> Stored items
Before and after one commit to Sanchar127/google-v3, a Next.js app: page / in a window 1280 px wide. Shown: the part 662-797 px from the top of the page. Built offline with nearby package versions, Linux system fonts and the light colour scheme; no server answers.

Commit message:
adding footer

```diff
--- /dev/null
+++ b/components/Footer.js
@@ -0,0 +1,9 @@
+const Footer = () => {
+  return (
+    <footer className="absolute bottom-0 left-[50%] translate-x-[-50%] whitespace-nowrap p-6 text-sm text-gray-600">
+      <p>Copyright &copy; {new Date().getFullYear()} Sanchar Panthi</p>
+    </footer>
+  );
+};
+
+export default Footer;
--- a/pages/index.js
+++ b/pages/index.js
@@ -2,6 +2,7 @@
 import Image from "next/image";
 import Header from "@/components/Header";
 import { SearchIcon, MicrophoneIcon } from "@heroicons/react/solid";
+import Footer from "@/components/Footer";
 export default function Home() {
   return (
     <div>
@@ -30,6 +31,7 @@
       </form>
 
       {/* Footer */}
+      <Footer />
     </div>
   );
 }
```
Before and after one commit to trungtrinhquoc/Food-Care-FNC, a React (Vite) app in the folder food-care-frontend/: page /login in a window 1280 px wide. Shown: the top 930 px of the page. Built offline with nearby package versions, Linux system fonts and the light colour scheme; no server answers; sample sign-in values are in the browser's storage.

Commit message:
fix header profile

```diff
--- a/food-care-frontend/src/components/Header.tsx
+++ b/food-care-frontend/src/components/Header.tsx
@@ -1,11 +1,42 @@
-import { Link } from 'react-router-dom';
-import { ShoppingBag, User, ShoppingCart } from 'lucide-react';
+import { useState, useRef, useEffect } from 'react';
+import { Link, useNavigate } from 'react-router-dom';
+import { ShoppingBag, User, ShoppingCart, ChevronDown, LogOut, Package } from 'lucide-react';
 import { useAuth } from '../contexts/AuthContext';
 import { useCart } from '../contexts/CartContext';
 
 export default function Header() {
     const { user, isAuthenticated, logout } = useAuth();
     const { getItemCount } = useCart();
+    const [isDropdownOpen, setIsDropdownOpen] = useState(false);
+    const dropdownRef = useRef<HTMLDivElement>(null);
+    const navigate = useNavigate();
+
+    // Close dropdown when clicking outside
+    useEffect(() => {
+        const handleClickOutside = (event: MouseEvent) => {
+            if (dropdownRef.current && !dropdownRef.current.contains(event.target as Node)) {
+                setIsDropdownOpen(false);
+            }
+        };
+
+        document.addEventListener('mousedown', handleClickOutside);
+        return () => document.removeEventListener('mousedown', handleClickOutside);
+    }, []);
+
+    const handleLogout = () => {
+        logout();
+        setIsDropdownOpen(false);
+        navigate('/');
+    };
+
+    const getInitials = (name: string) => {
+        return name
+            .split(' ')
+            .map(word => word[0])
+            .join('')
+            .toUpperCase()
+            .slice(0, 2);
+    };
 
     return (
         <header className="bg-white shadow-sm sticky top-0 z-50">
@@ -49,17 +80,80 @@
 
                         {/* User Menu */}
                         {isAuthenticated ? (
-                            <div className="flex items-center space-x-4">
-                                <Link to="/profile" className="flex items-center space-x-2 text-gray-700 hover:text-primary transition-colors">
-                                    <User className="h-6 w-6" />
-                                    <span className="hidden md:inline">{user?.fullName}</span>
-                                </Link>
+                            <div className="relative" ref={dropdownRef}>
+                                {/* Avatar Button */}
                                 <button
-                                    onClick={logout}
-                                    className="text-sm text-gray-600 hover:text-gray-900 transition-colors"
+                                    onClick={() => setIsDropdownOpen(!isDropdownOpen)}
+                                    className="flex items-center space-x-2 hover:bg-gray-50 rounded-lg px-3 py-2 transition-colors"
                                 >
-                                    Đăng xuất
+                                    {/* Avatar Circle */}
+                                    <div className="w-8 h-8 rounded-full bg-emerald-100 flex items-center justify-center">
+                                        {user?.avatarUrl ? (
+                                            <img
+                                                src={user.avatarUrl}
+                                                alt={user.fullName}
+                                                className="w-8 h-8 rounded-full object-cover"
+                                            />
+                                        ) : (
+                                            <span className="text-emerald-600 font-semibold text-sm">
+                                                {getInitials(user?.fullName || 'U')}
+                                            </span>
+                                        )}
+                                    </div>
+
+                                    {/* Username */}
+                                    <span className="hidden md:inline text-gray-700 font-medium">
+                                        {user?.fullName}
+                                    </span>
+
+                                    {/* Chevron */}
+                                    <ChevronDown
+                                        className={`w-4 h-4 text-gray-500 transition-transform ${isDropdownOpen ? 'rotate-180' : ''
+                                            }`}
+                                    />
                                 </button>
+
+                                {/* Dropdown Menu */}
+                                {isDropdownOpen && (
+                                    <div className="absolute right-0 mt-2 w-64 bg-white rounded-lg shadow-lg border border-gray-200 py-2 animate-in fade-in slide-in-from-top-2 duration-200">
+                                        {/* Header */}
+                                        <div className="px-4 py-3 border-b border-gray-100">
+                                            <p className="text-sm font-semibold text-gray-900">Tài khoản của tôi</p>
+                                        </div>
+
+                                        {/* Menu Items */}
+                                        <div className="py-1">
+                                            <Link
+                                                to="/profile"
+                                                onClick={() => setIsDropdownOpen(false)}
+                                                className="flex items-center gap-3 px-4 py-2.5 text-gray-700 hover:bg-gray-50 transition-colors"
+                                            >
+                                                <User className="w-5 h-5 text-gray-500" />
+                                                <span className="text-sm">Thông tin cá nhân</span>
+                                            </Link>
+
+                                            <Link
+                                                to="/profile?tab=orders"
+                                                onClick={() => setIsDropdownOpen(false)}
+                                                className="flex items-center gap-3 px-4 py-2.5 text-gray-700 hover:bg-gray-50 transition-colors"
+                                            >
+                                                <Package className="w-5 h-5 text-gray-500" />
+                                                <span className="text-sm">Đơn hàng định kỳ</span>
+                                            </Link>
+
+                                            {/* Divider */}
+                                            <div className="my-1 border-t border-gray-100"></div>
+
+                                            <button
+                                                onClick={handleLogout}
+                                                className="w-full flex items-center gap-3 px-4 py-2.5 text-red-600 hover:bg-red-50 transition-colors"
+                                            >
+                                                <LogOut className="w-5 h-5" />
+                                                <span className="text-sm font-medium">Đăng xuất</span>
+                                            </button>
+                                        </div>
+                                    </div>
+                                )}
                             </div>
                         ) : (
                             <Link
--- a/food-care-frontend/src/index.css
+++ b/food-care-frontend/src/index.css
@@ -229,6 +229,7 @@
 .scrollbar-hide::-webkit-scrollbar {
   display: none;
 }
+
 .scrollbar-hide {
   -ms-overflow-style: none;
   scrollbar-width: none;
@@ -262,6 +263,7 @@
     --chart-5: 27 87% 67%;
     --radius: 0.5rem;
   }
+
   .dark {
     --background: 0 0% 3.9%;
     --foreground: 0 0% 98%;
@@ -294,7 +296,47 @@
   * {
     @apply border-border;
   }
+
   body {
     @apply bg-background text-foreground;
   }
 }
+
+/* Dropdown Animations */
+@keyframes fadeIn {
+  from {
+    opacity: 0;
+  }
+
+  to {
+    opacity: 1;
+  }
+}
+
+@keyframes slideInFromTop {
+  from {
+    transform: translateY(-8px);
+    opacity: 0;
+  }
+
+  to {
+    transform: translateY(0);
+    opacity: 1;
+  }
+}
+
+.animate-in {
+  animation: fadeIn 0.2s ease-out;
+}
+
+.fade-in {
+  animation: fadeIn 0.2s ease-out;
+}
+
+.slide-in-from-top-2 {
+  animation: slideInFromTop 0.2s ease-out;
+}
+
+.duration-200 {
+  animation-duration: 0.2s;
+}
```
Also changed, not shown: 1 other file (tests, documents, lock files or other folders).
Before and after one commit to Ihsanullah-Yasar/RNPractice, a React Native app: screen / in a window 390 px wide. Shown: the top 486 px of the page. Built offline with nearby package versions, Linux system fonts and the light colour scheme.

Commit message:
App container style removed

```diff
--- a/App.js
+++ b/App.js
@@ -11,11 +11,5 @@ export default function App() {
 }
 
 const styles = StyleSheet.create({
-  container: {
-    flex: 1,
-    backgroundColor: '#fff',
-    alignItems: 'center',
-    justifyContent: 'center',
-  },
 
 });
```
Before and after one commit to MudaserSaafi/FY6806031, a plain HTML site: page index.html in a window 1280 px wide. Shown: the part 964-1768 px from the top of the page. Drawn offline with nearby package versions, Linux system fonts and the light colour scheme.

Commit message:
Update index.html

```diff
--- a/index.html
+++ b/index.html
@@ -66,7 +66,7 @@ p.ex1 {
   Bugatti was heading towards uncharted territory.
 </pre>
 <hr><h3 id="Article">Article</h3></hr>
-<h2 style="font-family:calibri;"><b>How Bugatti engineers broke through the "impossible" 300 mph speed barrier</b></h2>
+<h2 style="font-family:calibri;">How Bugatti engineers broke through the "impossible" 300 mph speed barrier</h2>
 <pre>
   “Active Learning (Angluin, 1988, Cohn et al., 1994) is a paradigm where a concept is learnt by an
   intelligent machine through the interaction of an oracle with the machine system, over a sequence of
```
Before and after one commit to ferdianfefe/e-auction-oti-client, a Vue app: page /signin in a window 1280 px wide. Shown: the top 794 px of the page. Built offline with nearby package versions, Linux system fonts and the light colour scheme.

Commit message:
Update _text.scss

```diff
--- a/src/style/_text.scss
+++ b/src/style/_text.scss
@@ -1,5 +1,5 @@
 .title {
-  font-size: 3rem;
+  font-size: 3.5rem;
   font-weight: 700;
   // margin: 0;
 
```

> EXERCISE DIRECTIONS
When a line in the records holds the string "default", copy that line.

> RESULT FOR THIS EXERCISE
+export default Footer;
 export default function Home() {
 export default function Header() {
@@ -11,11 +11,5 @@ export default function App() {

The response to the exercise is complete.